SMITHFIELD, VA. -- A 350-year-old organ tucked into a corner at Smithfield's historic St. Luke's Church for years has been declared priceless by a leading expert on the instrument.

"I've never seen anything like it," said Stephen Bicknell of J.W. Walker & Sons Ltd. of Brandon, Suffolk, England. "The St. Luke's organ has not been altered in any way. It is in extraordinary condition. When you look inside, the wooden pipes look as though they were made yesterday. Its only major defect is that it doesn't play."

St. Luke's, the oldest brick church of English foundation in the country, has had an electric organ for 40 years and has brought out the old one only for special services.

Until Bicknell visited the church in June, its board of directors was unaware of the value of the little organ, curator Richard L. Austin said.

Wooden pipes, part of the organ's musical works, are set into a central painting that gives the illusion of any archway in a cathedral with screens showing Bible scenes on either side.

Bicknell and others are urging that the organ be restored. He estimated it would cost about $20,000 to restore it, and $20,000 to restore the artwork on the screens.

"There are many Stradivarius violins; there is only one Smithfield organ," he said. "We think its value as one of America's most important early musical instruments will be recognized."

The value of the organ cannot be calculated, he said. He said he believes it is the only one of its kind.

"In artistic terms, it's priceless," he said.
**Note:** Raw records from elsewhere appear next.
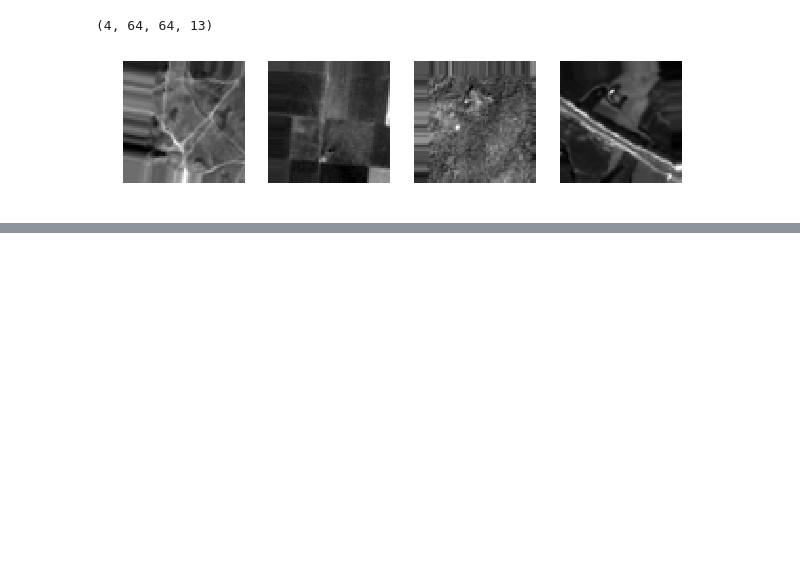
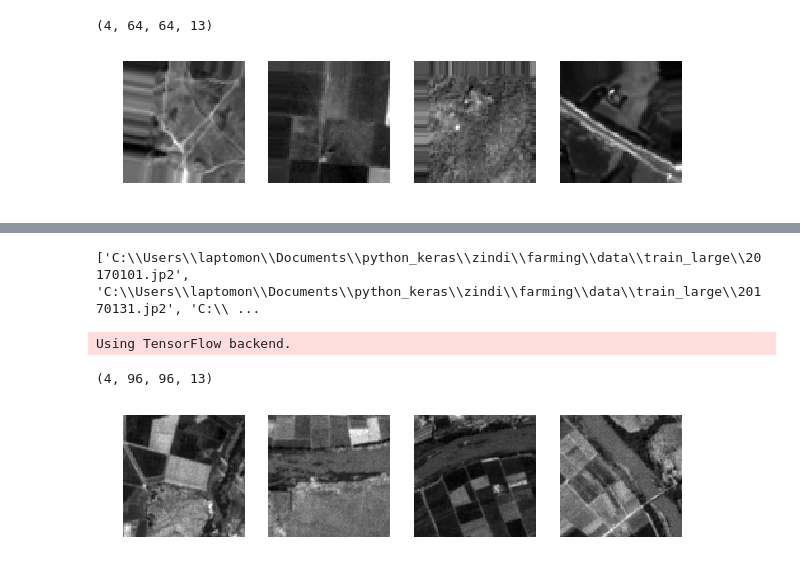
Before and after one commit to mabdelhack/hyperspectral_image_generator, a Jupyter notebook: image_augmentation_demo.ipynb, the cells around one changed output, grey strips where cells are left out. Saved outputs shown, nothing was run; the diff lists cells and outputs as text; code cells hidden in the pictures; blank space fills up the shorter version.

```diff
--- a/image_augmentation_demo.ipynb
+++ b/image_augmentation_demo.ipynb
@@ -80,0 +101,42 @@ plt.show()
+# %%
+class_indices_column = 'Crop_Id_Ne'
+shape_file = "./shape_file/train_reprojected_centroid.shp"
+path_to_images = './data_jp2'
+image_files = glob(path_to_images + "/*.jp2")
+batch_size = 4
+augmentation_parameters = {'flip': True,
+                            'zoom': 1.2,
+                            'shift': 0.1,
+                            'rotation': 10.0,
+                            'sheer': 0.01,
+                            'noising': 0.001}
+print(image_files)
+# %% [output]
+['C:\\Users\\laptomon\\Documents\\python_keras\\zindi\\farming\\data\\train_large\\20170101.jp2', 'C:\\Users\\laptomon\\Documents\\python_keras\\zindi\\farming\\data\\train_large\\20170131.jp2', 'C:\\ ...
+# %%
+jp2_image_generator = hyperspectral_image_generator_jp2(image_files, shape_file, class_indices_column,
+                                                batch_size=batch_size,
+                                                image_mean='jp2_image_mean_std.txt',
+                                                rotation_range=augmentation_parameters['rotation'],
+                                                horizontal_flip=augmentation_parameters['flip'],
+                                                vertical_flip=augmentation_parameters['flip'],
+                                                speckle_noise=augmentation_parameters['noising'],
+                                                shear_range=augmentation_parameters['sheer'],
+                                                scale_range=augmentation_parameters['zoom'],
+                                                transform_range=augmentation_parameters['shift'],
+                                                crop_size=[96,96]
+                                                )
+# %%
+# JP2 case
+data = next(jp2_image_generator)
+images = data[0]
+print(images.shape)
+fig, axs = plt.subplots(1, 4, figsize=(10, 3))
+for idx, ax in enumerate(axs):
+    ax.imshow(images[idx, :, :, 1], cmap='gray')
+    ax.axis('off')
+plt.show()
+# %% [output]
+Using TensorFlow backend.
+(4, 96, 96, 13)
+[figure, added]
```
Also changed, not shown: parts of 5 cells of this notebook, 8 other files.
The organ is "of remarkable international status and importance."

Bicknell said he first learned of the organ 10 years ago and described his June visit as a pilgrimage.

Bicknell said he believes the organ, made of Flemish oak, was built by the Dallam family of organ builders in England. One member of that family took a similar organ in the 1600s as a gift to the Sultan of Turkey from Queen Elizabeth I.